WHAT IS BEING ASKED
Filter the entries, keeping every line with the word "autopct".

───── RECORDED INFORMATION ─────

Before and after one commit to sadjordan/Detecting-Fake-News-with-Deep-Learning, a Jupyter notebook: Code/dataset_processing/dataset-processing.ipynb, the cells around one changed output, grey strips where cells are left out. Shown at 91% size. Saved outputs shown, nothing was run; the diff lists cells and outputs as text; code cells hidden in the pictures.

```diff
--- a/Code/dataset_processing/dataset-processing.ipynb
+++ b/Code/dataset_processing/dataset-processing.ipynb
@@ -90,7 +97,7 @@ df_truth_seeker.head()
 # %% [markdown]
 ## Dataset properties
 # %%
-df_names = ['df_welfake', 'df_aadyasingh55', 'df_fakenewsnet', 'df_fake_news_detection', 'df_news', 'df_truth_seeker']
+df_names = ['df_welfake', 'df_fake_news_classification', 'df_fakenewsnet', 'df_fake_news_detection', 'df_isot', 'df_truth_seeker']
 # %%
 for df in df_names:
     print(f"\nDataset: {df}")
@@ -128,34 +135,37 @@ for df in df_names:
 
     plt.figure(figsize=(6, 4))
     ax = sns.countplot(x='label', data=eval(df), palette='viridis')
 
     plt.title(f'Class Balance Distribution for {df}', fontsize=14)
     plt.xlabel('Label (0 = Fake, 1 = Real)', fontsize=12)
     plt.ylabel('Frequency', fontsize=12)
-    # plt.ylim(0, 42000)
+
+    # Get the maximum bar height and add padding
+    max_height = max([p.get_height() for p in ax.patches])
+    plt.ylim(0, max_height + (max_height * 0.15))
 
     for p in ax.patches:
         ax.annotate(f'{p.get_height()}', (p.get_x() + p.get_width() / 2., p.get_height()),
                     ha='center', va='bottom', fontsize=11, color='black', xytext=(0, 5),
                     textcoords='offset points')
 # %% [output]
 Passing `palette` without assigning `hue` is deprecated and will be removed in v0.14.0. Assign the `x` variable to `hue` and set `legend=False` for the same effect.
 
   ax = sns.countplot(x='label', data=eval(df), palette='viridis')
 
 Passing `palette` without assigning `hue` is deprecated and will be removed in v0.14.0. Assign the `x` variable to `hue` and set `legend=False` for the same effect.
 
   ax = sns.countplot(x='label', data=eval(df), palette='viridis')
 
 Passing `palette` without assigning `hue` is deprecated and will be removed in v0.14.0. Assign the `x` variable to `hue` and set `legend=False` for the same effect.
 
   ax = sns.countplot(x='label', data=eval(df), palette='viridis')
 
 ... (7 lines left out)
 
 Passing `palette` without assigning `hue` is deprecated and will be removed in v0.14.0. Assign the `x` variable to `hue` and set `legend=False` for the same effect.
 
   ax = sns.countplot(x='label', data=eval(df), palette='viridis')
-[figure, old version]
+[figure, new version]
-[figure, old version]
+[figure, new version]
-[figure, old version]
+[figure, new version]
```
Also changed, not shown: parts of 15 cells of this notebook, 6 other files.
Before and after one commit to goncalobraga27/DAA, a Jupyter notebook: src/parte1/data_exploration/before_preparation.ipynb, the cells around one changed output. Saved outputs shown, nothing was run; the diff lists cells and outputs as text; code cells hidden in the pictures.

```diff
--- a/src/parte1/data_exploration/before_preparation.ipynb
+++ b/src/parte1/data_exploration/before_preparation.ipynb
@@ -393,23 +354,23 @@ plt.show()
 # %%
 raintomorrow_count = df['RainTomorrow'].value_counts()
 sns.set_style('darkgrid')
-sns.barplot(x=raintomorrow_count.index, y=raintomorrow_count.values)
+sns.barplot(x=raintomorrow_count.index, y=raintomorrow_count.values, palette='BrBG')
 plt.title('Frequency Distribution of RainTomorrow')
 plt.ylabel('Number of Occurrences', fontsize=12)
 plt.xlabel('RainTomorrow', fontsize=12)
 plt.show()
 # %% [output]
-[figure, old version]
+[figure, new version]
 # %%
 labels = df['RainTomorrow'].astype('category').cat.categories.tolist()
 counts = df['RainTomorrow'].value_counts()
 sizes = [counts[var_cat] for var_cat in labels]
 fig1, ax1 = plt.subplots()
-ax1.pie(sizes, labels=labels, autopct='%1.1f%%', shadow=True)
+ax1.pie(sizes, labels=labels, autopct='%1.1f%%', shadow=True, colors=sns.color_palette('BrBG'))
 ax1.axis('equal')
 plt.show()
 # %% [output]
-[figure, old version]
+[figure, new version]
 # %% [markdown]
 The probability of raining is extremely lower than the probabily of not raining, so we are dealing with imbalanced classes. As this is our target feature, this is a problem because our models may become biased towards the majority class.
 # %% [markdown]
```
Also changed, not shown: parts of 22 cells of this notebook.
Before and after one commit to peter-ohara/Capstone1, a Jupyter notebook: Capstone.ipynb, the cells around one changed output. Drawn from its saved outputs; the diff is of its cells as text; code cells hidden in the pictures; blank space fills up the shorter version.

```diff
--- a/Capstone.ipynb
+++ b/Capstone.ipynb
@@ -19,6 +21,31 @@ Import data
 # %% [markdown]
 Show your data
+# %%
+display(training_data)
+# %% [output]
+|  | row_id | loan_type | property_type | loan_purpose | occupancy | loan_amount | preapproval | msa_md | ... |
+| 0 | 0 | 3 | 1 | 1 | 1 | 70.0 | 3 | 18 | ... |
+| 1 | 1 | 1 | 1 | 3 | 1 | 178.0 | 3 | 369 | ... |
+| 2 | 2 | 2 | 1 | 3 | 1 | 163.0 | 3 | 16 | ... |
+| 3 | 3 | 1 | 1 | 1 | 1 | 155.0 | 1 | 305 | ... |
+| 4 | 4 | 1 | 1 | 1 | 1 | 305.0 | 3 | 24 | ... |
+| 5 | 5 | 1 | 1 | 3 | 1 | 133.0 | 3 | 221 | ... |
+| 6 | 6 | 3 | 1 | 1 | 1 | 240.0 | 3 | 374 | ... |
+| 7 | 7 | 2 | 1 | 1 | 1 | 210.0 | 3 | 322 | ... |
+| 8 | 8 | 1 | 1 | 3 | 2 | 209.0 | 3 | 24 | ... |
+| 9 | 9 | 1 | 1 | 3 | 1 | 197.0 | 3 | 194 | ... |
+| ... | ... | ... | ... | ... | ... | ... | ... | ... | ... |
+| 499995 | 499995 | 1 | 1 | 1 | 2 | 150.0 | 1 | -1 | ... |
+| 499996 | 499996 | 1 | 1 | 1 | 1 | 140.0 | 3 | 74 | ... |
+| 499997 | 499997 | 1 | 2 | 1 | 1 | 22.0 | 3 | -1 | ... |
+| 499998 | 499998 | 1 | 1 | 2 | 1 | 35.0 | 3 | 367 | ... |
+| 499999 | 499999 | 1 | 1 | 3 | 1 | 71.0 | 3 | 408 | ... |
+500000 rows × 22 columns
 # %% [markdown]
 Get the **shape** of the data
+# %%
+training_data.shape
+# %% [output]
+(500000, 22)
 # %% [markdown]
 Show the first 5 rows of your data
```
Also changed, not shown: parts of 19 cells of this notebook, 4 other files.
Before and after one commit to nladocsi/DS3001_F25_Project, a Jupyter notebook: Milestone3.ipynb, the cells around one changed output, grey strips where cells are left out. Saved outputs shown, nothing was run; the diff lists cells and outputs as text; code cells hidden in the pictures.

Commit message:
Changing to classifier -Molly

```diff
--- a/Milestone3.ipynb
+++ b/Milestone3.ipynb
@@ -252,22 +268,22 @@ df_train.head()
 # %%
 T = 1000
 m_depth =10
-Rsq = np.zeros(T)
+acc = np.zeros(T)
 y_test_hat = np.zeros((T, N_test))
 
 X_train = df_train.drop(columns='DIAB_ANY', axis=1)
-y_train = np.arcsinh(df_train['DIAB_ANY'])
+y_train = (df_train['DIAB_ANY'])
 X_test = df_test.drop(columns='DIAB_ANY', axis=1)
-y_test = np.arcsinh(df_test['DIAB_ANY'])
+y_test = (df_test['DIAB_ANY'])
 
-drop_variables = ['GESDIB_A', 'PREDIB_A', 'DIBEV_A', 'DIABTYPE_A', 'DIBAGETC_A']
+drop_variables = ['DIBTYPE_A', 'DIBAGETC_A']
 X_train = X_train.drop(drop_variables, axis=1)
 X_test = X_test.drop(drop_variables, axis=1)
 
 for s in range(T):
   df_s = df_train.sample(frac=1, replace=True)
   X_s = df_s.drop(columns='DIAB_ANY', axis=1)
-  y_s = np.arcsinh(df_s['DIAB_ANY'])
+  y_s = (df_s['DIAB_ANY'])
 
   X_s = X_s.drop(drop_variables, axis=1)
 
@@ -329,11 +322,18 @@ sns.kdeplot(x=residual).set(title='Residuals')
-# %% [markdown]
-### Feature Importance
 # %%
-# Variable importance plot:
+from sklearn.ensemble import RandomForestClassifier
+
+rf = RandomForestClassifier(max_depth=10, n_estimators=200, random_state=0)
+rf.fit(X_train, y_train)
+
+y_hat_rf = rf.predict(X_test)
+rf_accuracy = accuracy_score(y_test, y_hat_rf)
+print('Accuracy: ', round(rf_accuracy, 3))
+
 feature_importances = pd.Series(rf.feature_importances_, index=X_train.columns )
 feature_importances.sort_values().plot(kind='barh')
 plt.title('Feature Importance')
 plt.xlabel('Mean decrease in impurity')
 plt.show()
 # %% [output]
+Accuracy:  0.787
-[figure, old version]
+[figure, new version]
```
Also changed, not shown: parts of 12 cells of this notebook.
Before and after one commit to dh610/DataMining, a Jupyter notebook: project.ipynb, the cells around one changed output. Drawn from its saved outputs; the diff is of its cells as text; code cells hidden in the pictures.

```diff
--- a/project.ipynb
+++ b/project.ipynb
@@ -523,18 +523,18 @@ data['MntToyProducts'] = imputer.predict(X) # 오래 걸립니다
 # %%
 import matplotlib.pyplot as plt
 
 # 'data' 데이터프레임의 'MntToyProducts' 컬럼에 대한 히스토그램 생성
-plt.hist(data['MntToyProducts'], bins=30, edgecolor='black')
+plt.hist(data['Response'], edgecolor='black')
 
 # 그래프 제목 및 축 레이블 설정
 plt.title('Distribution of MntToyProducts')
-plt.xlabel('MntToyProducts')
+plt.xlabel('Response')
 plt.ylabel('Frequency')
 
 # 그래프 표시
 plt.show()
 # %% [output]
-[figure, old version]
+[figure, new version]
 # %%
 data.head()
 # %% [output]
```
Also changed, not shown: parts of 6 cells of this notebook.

─────

WRITTEN SOLUTION
-ax1.pie(sizes, labels=labels, autopct='%1.1f%%', shadow=True)
+ax1.pie(sizes, labels=labels, autopct='%1.1f%%', shadow=True, colors=sns.color_palette('BrBG'))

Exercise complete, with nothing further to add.